REQUIREMENT
Find how many lines in the listing below include the word "becoming". Give that number only.

MATERIAL SUPPLIED
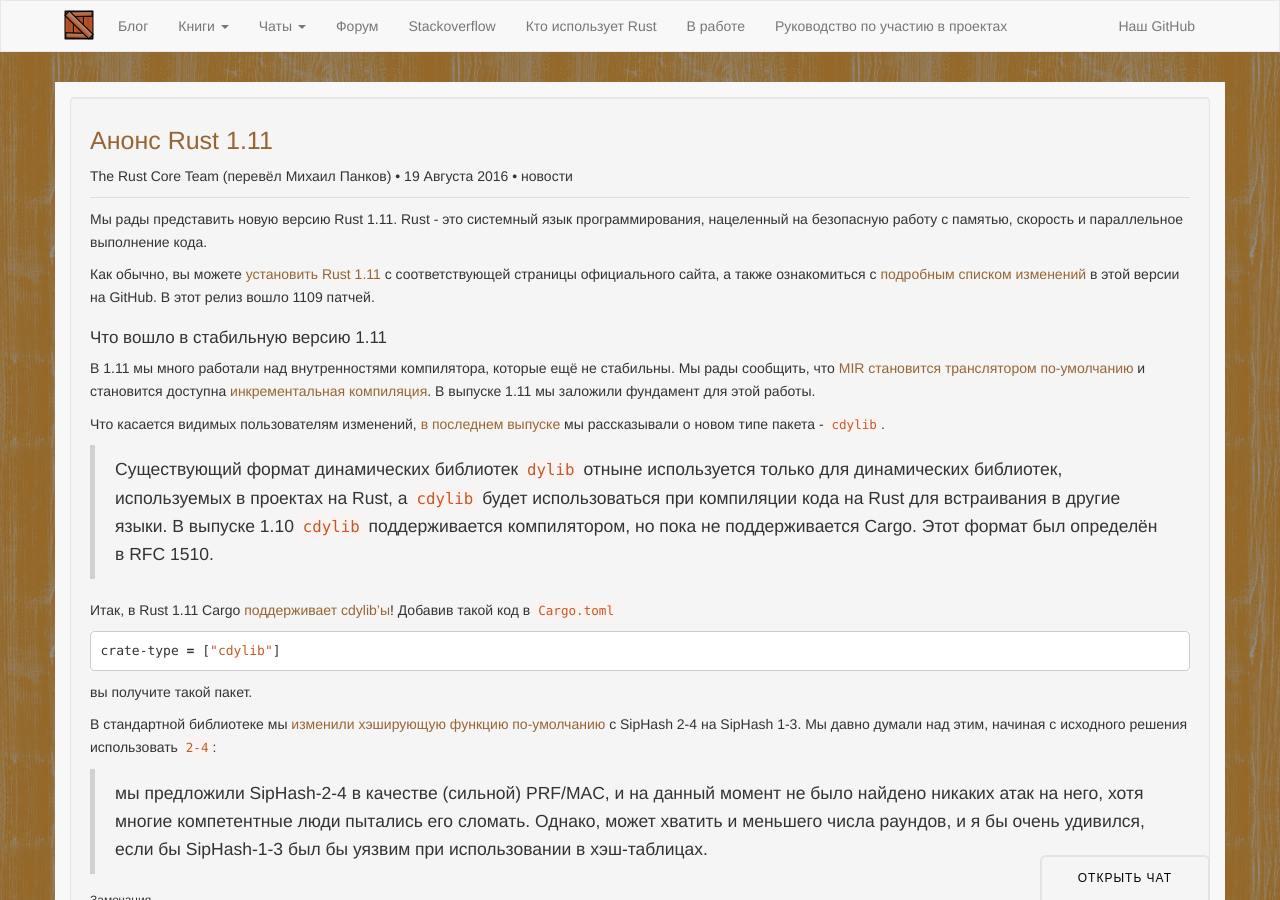
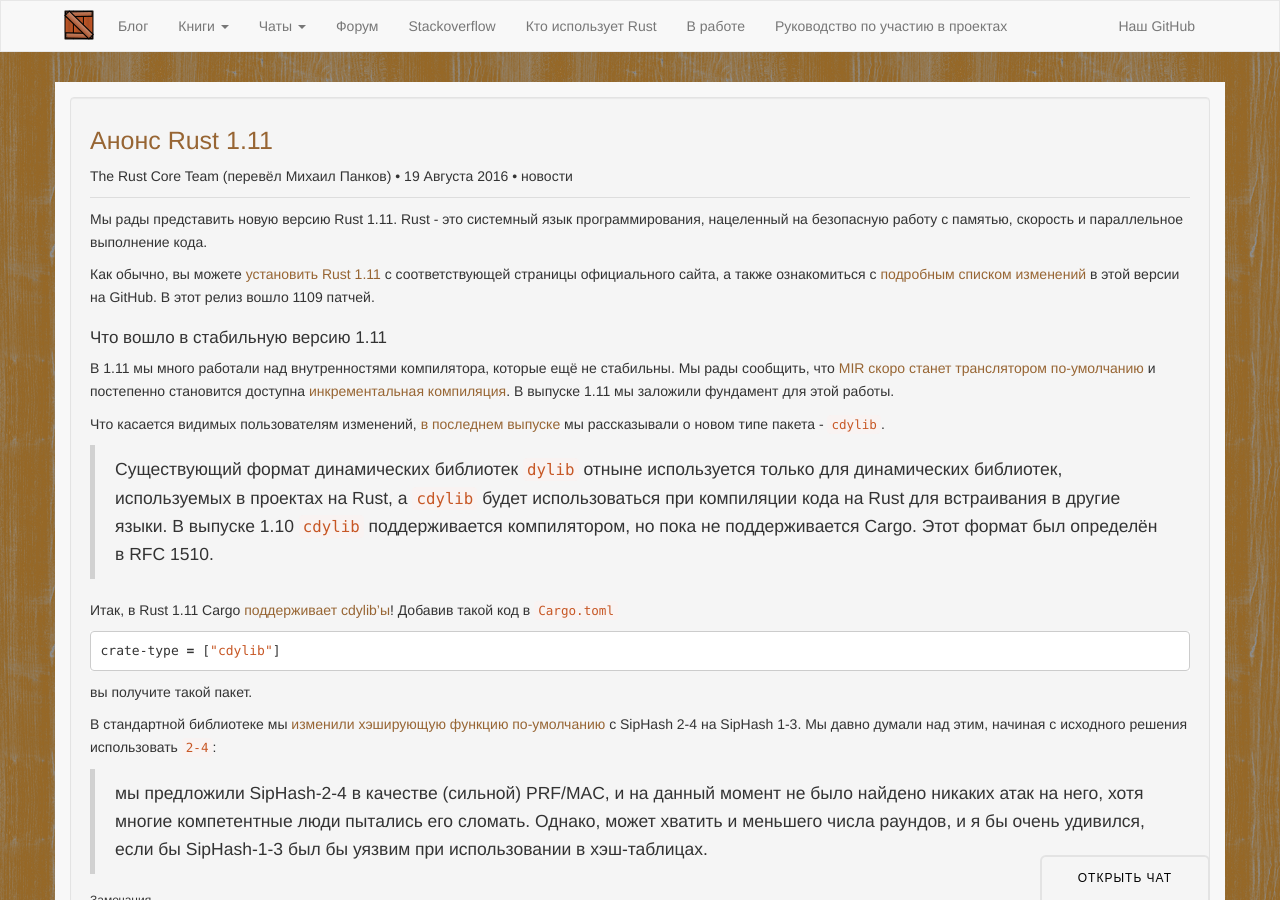
Before and after one commit to rust-lang-ru/rustycrate.ru, a Jekyll site: the page built from _posts/2016-08-19-rust-1.11.md, in a window 1280 px wide and 900 px high. Built offline with Jekyll 4.4.1, drawn with Linux system fonts in a browser that asks for light colours; nearby versions of some CDN libraries; Markdown is read by kramdown in place of the engine named in the settings; comment, search, counter and statistics services are not loaded.

Commit message:
Проясняем про MIR

```diff
--- a/_posts/2016-08-19-rust-1.11.md
+++ b/_posts/2016-08-19-rust-1.11.md
@@ -24,8 +24,8 @@
 
 В 1.11 мы много работали над внутренностями компилятора, которые ещё не
 стабильны. Мы рады сообщить, что
-[MIR становится транслятором по-умолчанию][MIR becoming the default] и
-становится доступна [инкрементальная компиляция][incremental compilation].
+[MIR скоро станет транслятором по-умолчанию][MIR becoming the default] и
+постепенно становится доступна [инкрементальная компиляция][incremental compilation].
 В выпуске 1.11 мы заложили фундамент для этой работы.
 
 [MIR becoming the default]: https://github.com/rust-lang/rust/pull/34096
```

TASK OUTPUT
3